A study released yesterday has led to numerous breathless headlines in the media about Russian bots on Twitter sowing discord about vaccines by spreading polarized antivaccine and provaccine messages. The stories imply that this is a huge problem. But is it? There's no doubt that this study showed some Russian bots Tweeting polarized messages about vaccines, but, contrary to the news stories, it doesn't support the concept of a widespread Russian effort to stoke conflict about vaccines. It's unclear whether the Russian effort was opportunistic or experimental, but it wasn't huge.
Last Sunday, 60 MINUTES Australia broadcast a story about a very sympathetic girl with cerebral palsy and her family, who traveled to Bioss Stem Cells, a stem cell clinic in Monterrey, Mexico, for unproven "stem cell" treatments. The story was nearly completely devoid of skepticism and played, in essence, as a 20 minute advertisement for quacks. It is one of the worst examples of boosterism and false balance about unproven treatments I've ever seen.

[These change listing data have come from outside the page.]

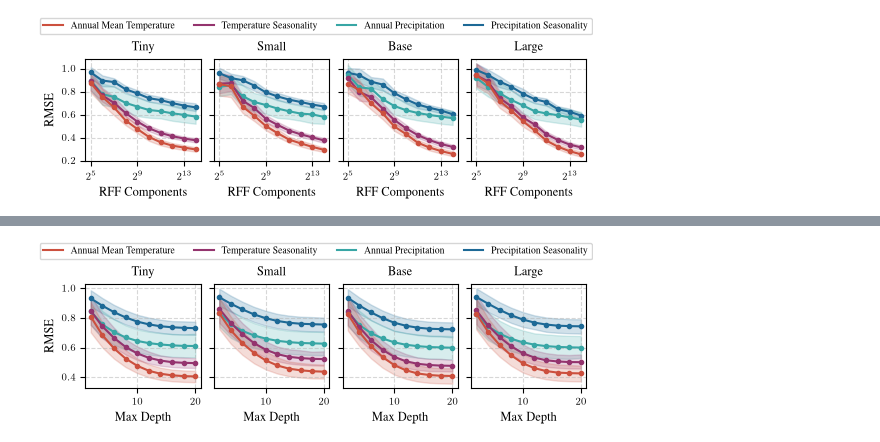
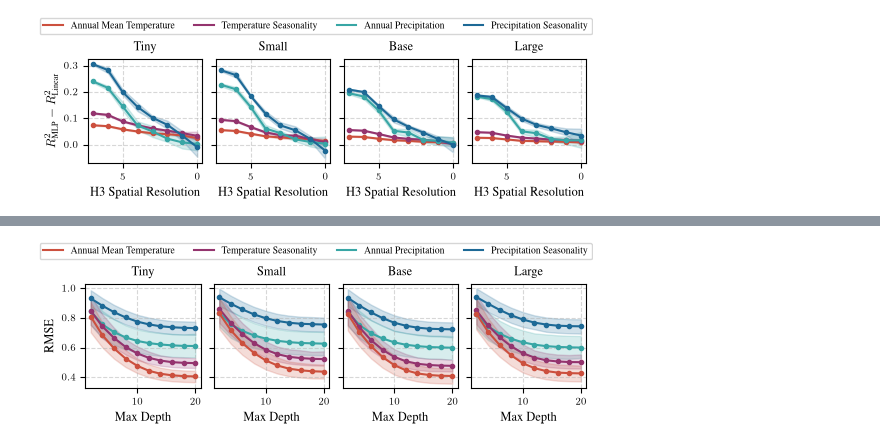
Before and after one commit to kdybek/terramind_probing, a Jupyter notebook: plots.ipynb, the cells around one changed output, grey strips where cells are left out. Saved outputs shown, nothing was run; the diff lists cells and outputs as text; code cells hidden in the pictures.

Commit message:
updated plots and results

```diff
--- a/plots.ipynb
+++ b/plots.ipynb
@@ -46,7 +46,7 @@ SIZE_DICT = {
     "terramind_v1_large": 1024,
 }
 
-TARGET_NAMES = ["bio15", "bio12", "bio04", "bio01"]
+TARGET_NAMES = ["bio01", "bio04", "bio12", "bio15"]
 TARGET_LABELS = {
     "bio01": "Annual Mean Temperature",
     "bio04": "Temperature Seasonality",
@@ -60,15 +60,12 @@ TARGET_COLORS = {
     "bio15": PALETTE[1],
 }
 
-RBF_COMPONENT_COUNTS = [32, 64, 128, 256, 512, 1024, 2048, 4096, 8192, 16384]
-RF_MAX_DEPTHS = [2, 4, 6, 8, 10, 12, 14, 16, 18, 20]
-MODALITY_GROUPS = ["optical", "radar", "vegetation", "terrain", "landcover"]
-MODALITY_GROUP_LABELS = {
-    "optical": "Optical",
-    "radar": "Radar",
-    "vegetation": "NDVI",
-    "terrain": "DEM",
-    "landcover": "LULC",
+RESOLUTIONS = [7, 6, 5, 4, 3, 2, 1, 0]
+
+REGRESSORS = ["linear", "mlp"]
+REGRESSOR_LABELS = {
+    "linear": "Linear",
+    "mlp": "MLP",
 }
 # %%
 import numpy as np
@@ -144,61 +355,64 @@ color_handles = [
 os.environ["PATH"] += os.pathsep + "/Library/TeX/texbin"
 
 plt.rcParams.update(bundles.iclr2024())
 plt.rcParams.update(figsizes.iclr2024(nrows=1, ncols=4, height_to_width_ratio=1.2, rel_width=1.0))
 plt.rcParams.update({
     "text.latex.preamble": r"\usepackage{times}\usepackage{amsmath}",
     "text.usetex": True,
 })
 
 df = pd.read_csv(RESULTS_PATH)
 
-tiny_losses = {}
-delta_losses = {}
+os.makedirs("plots", exist_ok=True)
 
-os.makedirs("plots", exist_ok=True)
+cache = {}
+for model in MODEL_NAMES:
+    for resolution in RESOLUTIONS:
+        for target in TARGET_NAMES:
+            for regressor in ["mlp", "linear"]:
+                sub_df = df[
+                    (df["model_name"] == model) &
+                    (df["resolution"] == resolution) &
+                    (df["target"] == target) &
+                    (df["regressor"] == regressor) &
+                    (df["layer"].isna())
+                ]
+
+                assert len(sub_df) == NUM_FOLDS, f"Expected {NUM_FOLDS} folds, but got {len(sub_df)} for model={model}, resolution={resolution}, target={target}"
+
+                scores = sub_df['val_r2'].values
+                cache[(model, resolution, target, regressor)] = scores
 
 fig, axes = plt.subplots(1, 4, sharey=True)
 for ax, model in zip(axes, MODEL_NAMES, strict=True):
     for tgt in TARGET_NAMES:
         means = []
         los = []
         his = []
-        for rff_component_count in RBF_COMPONENT_COUNTS:
-            sub_df = df[
-                (df["model_name"] == model) &
-                (df["capacity"] == rff_component_count) &
-                (df["target"] == tgt) &
-                (df["layer"] == NUM_LAYERS_DICT[model] - 1) &
-                (df["modality_group"] == "all") &
-                (df["regressor"] == "rff")
-            ]
-
-            assert len(sub_df) == NUM_FOLDS, f"Expected {NUM_FOLDS} folds, but got {len(sub_df)} for model={model}, rff_component_count={rff_component_count}, target={tgt}"
-
-            scores = sub_df['val_rmse'].values
-            mean, lower_ci, upper_ci = mean_bootstrap_ci(scores)
+        for res in RESOLUTIONS:
+            scores_mlp = cache[(model, res, tgt, "mlp")]
+            scores_linear = cache[(model, res, tgt, "linear")]
+            gaps = [mlp - linear for mlp, linear in zip(scores_mlp, scores_linear)]
+            assert len(gaps) == 5
+            mean, lower_ci, upper_ci = mean_bootstrap_ci(gaps)
             means.append(mean)
             los.append(lower_ci)
             his.append(upper_ci)
 
-        ax.plot(RBF_COMPONENT_COUNTS, means, label=TARGET_LABELS[tgt], color=TARGET_COLORS[tgt], marker="o", markersize=MARKER_SIZE)
-        ax.fill_between(RBF_COMPONENT_COUNTS, los, his, color=TARGET_COLORS[tgt], alpha=0.2)
+        ax.plot(RESOLUTIONS, means, label=TARGET_LABELS[tgt], color=TARGET_COLORS[tgt], marker="o", markersize=MARKER_SIZE)
+        ax.fill_between(RESOLUTIONS, los, his, color=TARGET_COLORS[tgt], alpha=0.2)
 
-        if model == "terramind_v1_tiny":
-            tiny_losses[tgt] = means
-        elif model == "terramind_v1_large":
-            delta_losses[tgt] = [m_large - m_tiny for m_tiny, m_large in zip(tiny_losses[tgt], means)]
+    ax.set_title(MODEL_LABELS[model])
+    ax.set_xlabel("H3 Spatial Resolution")
+    ax.invert_xaxis()
+    ax.grid(True, linestyle="--", alpha=0.5)
 
-    ax.set_xscale("log", base=2)
-    ax.set_xlabel("RFF Components")
-    ax.set_title(MODEL_LABELS[model])
-    ax.grid(True, linestyle="--", alpha=0.5)
-axes[0].set_ylabel("RMSE")
+axes[0].set_ylabel("$R^2_{\\text{MLP}} - R^2_{\\text{Linear}}$")
 
 fig.legend(handles=color_handles, loc="upper center", ncol=4, bbox_to_anchor=(0.5, 1.15))
 
-plt.savefig("plots/learning_curves_rff.pdf", bbox_inches="tight")
+plt.savefig("plots/mlp_linear_diff.pdf", bbox_inches="tight")
 plt.show()
-print("\nSaved to plots/learning_curves_rff.pdf")
+print("\nSaved to plots/mlp_linear_diff.pdf")
 # %% [output]
-[figure, old version]
+[figure, new version]
```
Also changed, not shown: parts of 6 cells of this notebook, 3 other files.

It seems as though I have to write a post like this every year or two, as measles outbreaks keep raging and children keep getting sick and even dying. I feel obligated to "thank" the primary author of this misery, the man whose scientific fraud and other efforts have fueled antivaxers' fear of the MMR vaccine. So thanks Andrew Wakefield. Thanks for the measles. Again. In 2018.
Our old friend anti antivaccine activist J. B. Handley invokes the “vaccines didn’t save us” gambit. It doesn’t go well for him. You could say that he fought vaccine science, but, as always, the vaccine science won.
Orac discovers the Luminas Pain Relief Patch. He is amused at how how quacks confuse the words "quantum" and "energy" with magic.
Orac recently came across an antivaccine post called "The Adult Vaccine Pledge." So he deconstructed it. It did not go well—for the Adult Vaccine Pledge.
In this edition of antivaccine Whac-A-Mole, Orac discusses a large study that fails to find a link between maternal Tdap vaccination and autism in the baby. No big surprise there. So, mothers, get your Tdap to protect your baby.
Melinda Wenner Moyer published an article in The New York Times arguing that fear of how antivaxers will react to scientific findings is leading scientists to indulge in self-censorship. I’m not convinced that this is the case.
A clinical psychologist named Shannon Kroner invited Orac's alter-ego to a "panel discussion" on vaccines. Let's just say Orac knows a trap when he sees one and didn't fall for this one. However, he thought it wise to write this post to warn other science advocates about traps for the unwary—like this one. Heed Orac's advice!